With the departure of Jay Leno from the venerable Tonight Show — and ascension of Jimmy Fallon as host — a new generation of late-night television has begun, as well as a shift in political slant.
Leno’s retirement— as one of the most pro-GOP of the late-night crowd – and the show’s move from Los Angeles to New York City with Fallon as host, Tonight is expected to lose much of its heavy hitting political humor and guests, writes Hadas Gold in Politico.
As an example, in his first week, Fallon hosted a visit from First Lady Michelle Obama — a fairly regular visitor to his former Late Night show — but he insists his show will not be the go-to place for heavy interviews with politicians and newsmakers.
The only mention of politics on Thursday’s talk was a nod to how the Healthcare.gov is now working and how children can stay on a parent’s health insurance until age 26.
In contrast, Fallon’s replacement, past Saturday Night Live head writer Seth Meyers says he will focus on politics, with Vice President Joe Biden as one of his first guests.
As the 2014 midterm and 2016 presidential cycles begin, a spot on late-night TV has become effective exposure for candidates, in efforts to humanize politicians and reach out to a (somewhat) younger demographic.
But Leno’s departure changes that dynamic, Gold writes. Both David Letterman and Leno have been reliably political in monologues, Fallon will only address politics if a story gets too humongous to ignore.
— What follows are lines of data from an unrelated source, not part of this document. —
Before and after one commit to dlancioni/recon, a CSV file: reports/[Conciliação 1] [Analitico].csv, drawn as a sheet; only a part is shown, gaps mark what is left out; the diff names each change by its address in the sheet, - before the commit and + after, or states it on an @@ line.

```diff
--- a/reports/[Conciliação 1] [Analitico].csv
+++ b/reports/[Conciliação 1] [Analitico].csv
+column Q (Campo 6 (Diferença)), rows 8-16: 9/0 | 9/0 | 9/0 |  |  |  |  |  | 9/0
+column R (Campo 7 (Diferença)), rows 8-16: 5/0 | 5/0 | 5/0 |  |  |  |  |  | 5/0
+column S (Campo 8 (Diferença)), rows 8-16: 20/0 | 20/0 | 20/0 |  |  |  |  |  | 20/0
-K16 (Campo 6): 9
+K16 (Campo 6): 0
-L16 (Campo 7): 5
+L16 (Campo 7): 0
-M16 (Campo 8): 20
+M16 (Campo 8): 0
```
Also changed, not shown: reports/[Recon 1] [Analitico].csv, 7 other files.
“[Johnny] Carson initiated political humor on late-night, but Leno put it on steroids,” says George Mason University head of Center for Media and Public Affairs Robert Lichter, writer of Politics Is a Joke: How TV Comedians Are Remaking Political Life.
“Leno always told far more political jokes than anyone else,” Lichter adds. “With folks like Fallon and others, you’ve got political humor when something big happens … so, for Fallon, politics is just one of many areas. For Leno, it was a major part of his arsenal.”
Others see Fallon’s easing on politics as a good thing in the end, a movement away from the cynicism of the past few decades.
A playful attitude with politicians will be more beneficial to a candidate and the chances of one of Fallon’s bits — like his “slow jam” with President Barack Obama – is likely to “go viral.”
Last year, Leno announced he was on his way out, conservatives lamented his impending departure, even though Leno refers to himself as a fiscal conservative, but socially liberal.
“When you’re trying to build buzz for a new host, having your stuff repeated in politically oriented news is going to get it out to a wider audience,” Lichter says. “So let’s see if Fallon remains what he has been or if he tries to use some of the things Leno led the way on, even if he doesn’t go as far as Leno did.”
“Fallon isn’t particularly good or interested in interviewing big-name politicians,” he adds. “But if you have presidential candidates going on the other shows and not on your show, you may have a problem, whether you like it or not.”